→ **Task to complete**:
Take every line from the data that has the word "README" in it.

→ **Detected change data**:
[Start of section]

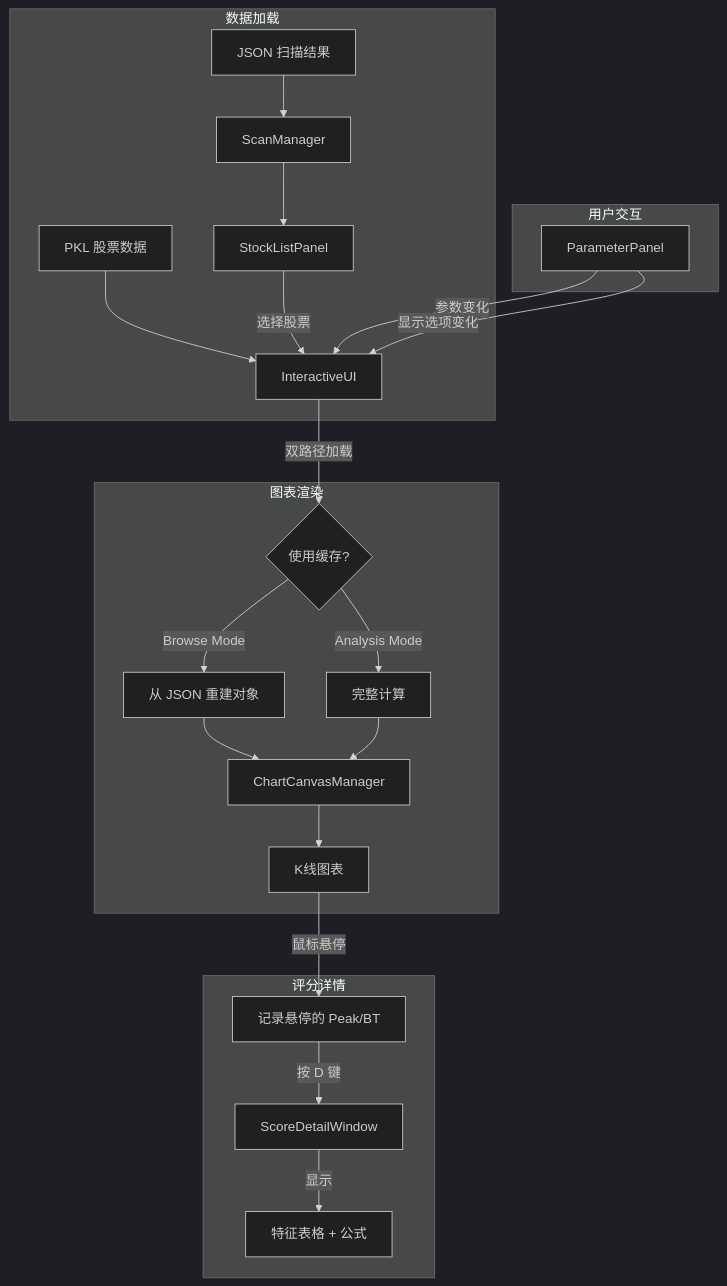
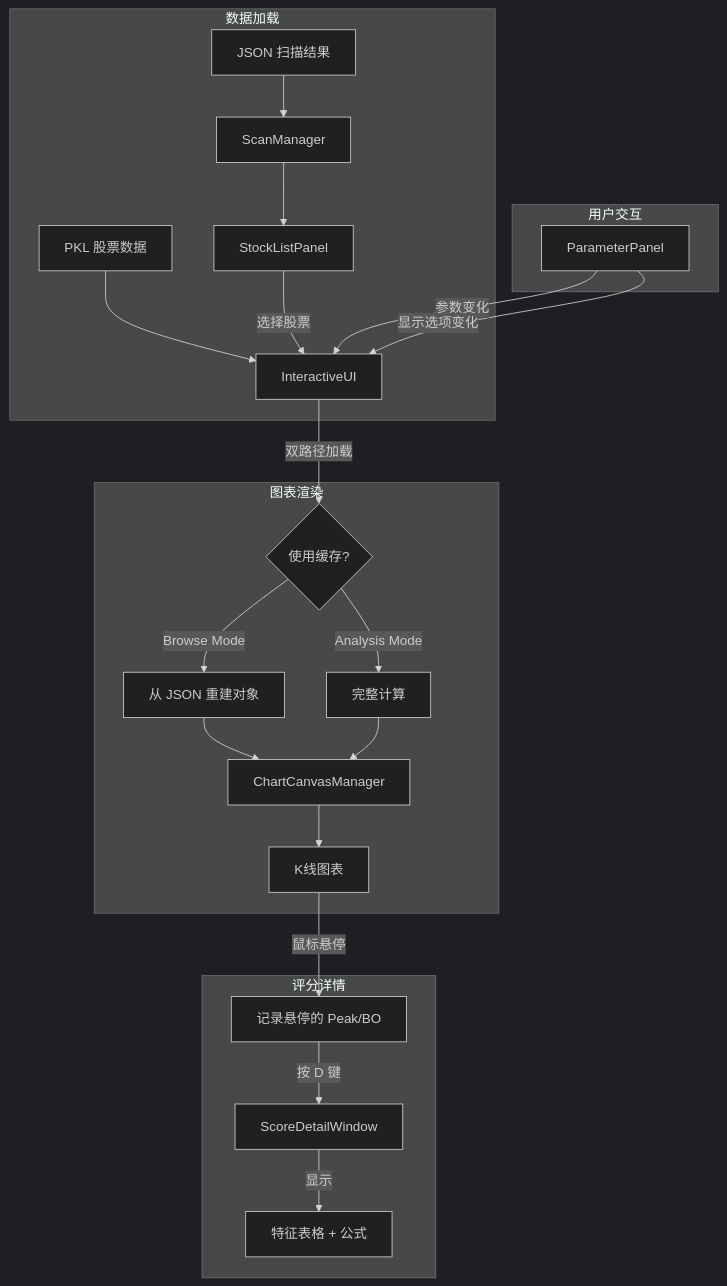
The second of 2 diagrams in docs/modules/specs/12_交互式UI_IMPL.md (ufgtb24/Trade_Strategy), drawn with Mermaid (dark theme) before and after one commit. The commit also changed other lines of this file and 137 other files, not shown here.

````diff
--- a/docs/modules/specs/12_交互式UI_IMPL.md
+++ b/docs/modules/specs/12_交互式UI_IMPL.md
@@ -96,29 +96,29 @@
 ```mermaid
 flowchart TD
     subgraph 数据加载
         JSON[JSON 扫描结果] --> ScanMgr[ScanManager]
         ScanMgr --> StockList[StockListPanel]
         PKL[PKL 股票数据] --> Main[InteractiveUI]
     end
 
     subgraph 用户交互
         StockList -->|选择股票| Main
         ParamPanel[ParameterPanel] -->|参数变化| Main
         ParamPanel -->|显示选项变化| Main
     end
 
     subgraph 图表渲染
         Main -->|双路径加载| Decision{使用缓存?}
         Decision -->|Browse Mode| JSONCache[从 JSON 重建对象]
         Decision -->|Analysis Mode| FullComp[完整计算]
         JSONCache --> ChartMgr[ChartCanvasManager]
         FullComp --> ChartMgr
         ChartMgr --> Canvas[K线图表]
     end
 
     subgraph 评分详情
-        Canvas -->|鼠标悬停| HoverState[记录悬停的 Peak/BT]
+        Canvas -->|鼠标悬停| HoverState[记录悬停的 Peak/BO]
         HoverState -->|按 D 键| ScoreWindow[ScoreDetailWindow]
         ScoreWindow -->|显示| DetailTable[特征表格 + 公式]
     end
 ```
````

[End of section]
[Start of section]

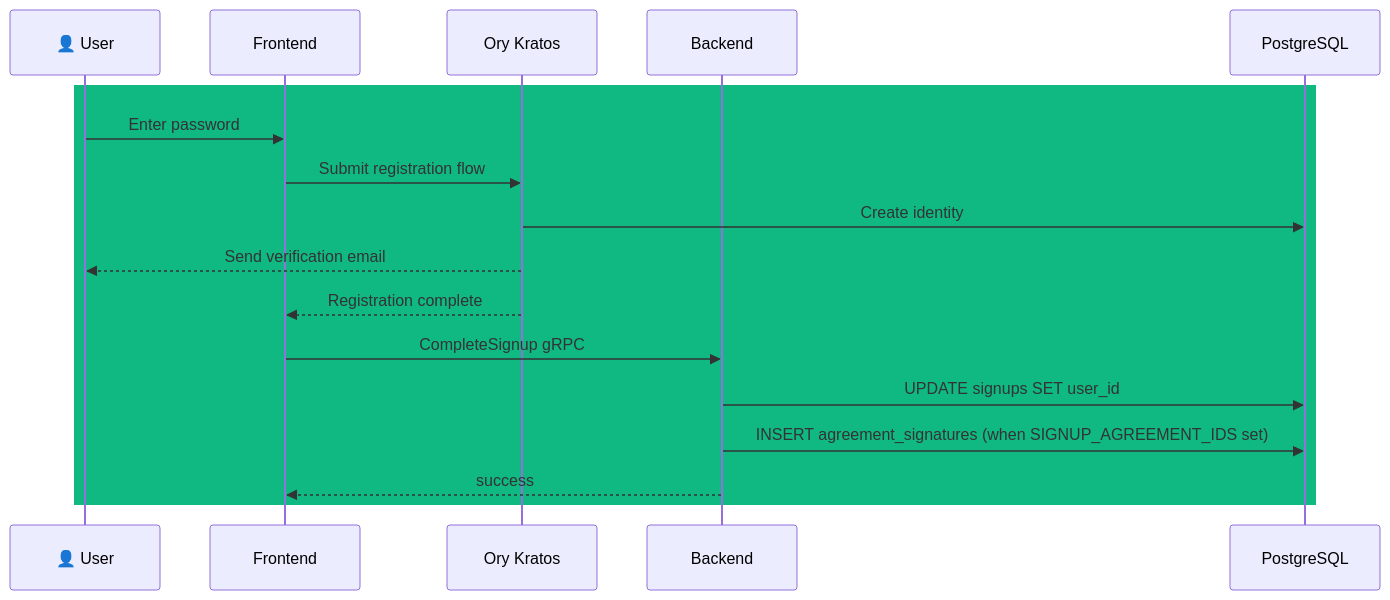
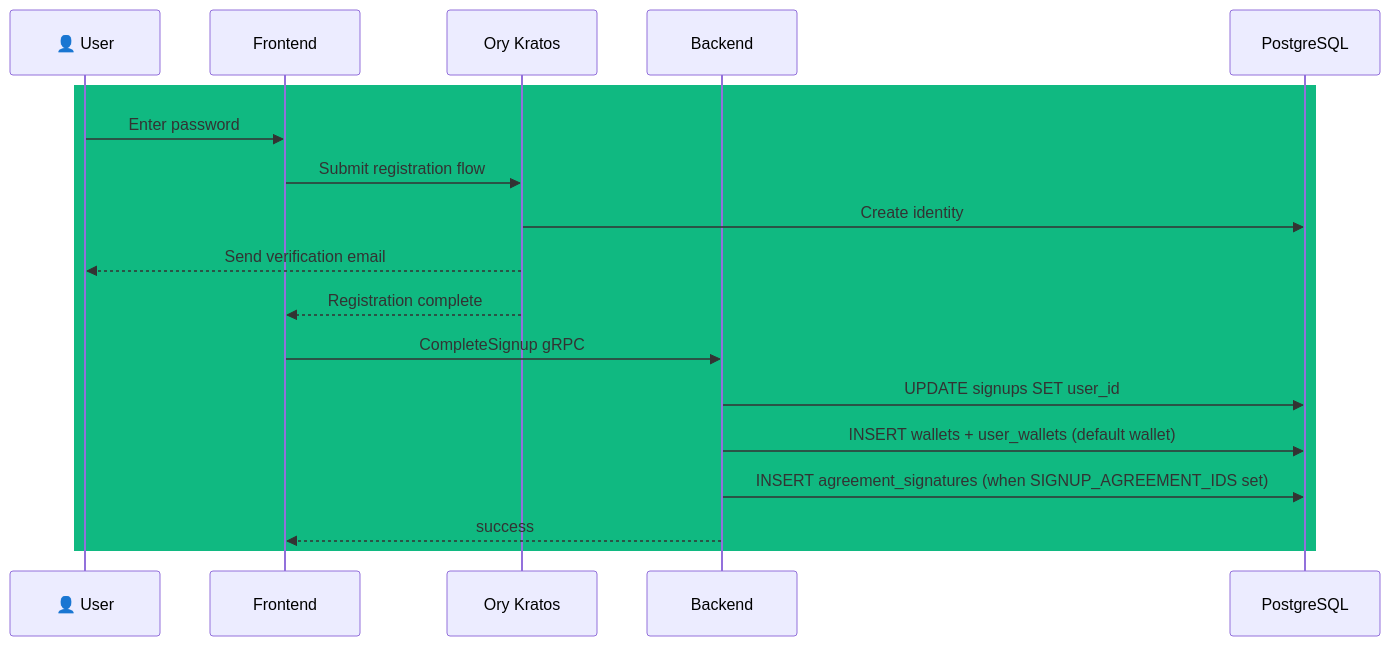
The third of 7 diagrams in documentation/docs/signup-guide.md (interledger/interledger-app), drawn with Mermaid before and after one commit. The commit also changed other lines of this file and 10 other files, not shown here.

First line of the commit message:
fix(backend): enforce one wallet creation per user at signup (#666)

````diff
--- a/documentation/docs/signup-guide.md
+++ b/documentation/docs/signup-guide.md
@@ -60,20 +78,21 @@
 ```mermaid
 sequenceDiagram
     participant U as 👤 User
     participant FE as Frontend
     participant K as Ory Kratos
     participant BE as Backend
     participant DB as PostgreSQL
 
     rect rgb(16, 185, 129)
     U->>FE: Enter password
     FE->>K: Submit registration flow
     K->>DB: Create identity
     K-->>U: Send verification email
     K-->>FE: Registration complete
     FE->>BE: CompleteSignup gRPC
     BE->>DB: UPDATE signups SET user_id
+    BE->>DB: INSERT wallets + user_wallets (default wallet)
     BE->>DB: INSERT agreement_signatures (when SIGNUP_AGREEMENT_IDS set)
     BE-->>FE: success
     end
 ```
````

[End of section]
[Start of section]

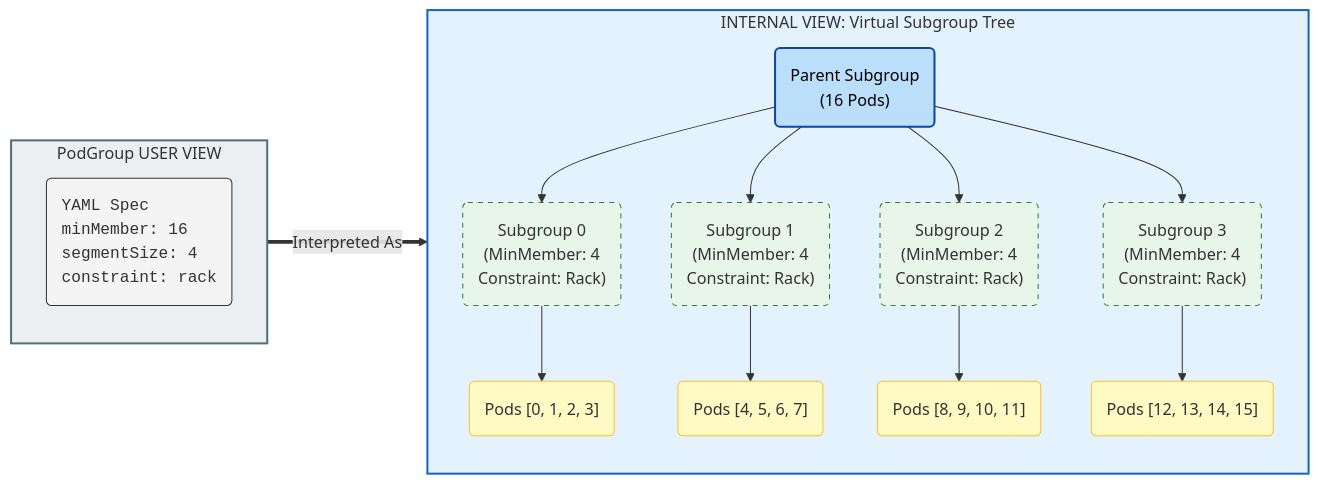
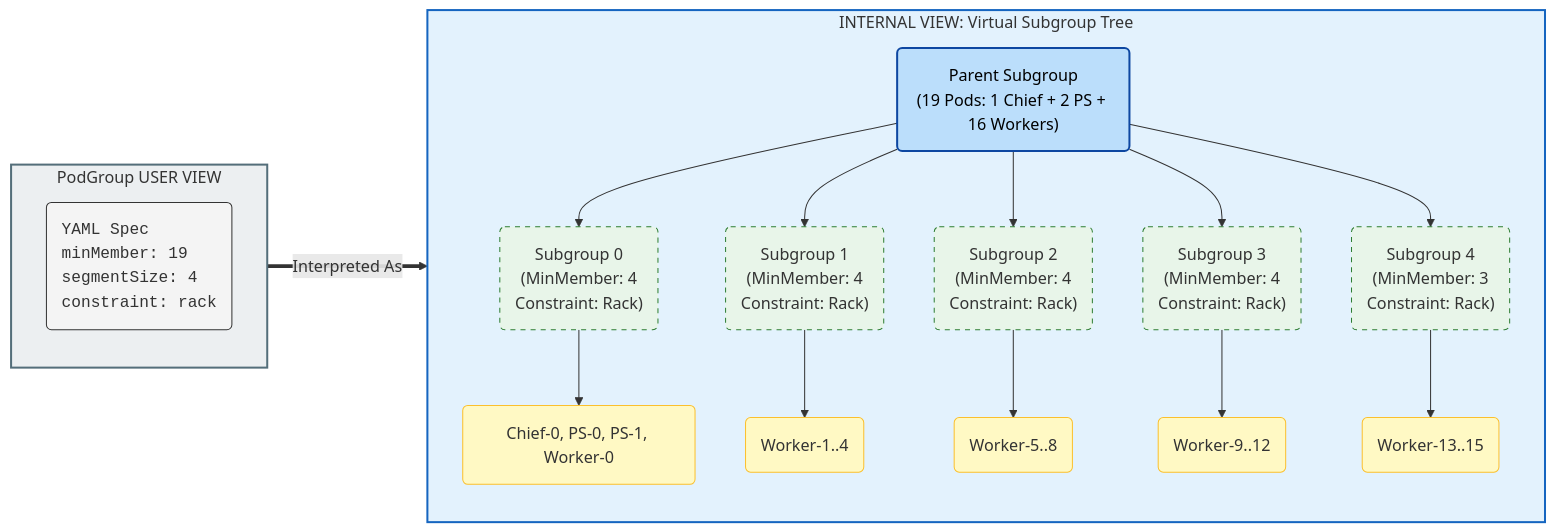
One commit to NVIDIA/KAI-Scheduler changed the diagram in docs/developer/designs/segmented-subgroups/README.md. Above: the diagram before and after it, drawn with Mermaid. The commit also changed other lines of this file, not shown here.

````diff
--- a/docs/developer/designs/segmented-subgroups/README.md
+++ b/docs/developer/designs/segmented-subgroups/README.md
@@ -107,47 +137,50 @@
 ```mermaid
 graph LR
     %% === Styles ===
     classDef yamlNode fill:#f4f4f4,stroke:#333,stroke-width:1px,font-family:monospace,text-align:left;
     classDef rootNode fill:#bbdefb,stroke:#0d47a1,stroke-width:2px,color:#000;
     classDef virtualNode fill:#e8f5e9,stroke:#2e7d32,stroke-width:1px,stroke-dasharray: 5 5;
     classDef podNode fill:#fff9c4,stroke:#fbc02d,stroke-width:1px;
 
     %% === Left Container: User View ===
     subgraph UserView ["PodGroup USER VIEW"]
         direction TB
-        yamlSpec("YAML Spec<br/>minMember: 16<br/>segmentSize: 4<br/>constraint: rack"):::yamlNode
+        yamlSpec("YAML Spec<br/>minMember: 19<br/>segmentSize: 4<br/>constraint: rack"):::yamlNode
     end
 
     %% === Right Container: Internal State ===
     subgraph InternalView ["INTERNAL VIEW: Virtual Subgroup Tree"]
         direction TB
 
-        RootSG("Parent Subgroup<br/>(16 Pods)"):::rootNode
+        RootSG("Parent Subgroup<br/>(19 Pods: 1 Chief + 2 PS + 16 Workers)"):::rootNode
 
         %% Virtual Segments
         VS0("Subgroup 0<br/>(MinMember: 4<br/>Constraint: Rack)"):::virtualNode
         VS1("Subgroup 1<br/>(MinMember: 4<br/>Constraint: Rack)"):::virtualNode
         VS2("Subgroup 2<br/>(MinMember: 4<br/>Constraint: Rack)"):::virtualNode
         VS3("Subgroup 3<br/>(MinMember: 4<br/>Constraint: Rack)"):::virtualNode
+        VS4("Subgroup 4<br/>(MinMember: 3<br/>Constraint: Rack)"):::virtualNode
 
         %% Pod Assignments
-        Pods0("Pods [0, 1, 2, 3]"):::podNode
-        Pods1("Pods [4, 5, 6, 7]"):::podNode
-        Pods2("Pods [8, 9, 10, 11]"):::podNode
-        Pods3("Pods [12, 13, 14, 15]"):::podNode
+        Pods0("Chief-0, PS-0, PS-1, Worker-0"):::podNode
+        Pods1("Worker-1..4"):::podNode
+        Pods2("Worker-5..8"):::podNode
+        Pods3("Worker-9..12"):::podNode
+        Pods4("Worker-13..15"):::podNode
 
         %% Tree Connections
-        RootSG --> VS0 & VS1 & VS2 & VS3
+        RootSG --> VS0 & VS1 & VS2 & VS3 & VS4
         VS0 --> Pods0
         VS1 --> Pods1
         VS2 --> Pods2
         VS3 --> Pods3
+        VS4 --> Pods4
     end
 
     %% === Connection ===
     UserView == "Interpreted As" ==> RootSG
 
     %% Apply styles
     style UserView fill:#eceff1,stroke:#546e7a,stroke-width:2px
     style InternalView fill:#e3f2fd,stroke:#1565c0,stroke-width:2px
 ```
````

[End of section]

→ **The answer**:
One commit to NVIDIA/KAI-Scheduler changed the diagram in docs/developer/designs/segmented-subgroups/README.md. Above: the diagram before and after it, drawn with Mermaid. The commit also changed other lines of this file, not shown here.
--- a/docs/developer/designs/segmented-subgroups/README.md
+++ b/docs/developer/designs/segmented-subgroups/README.md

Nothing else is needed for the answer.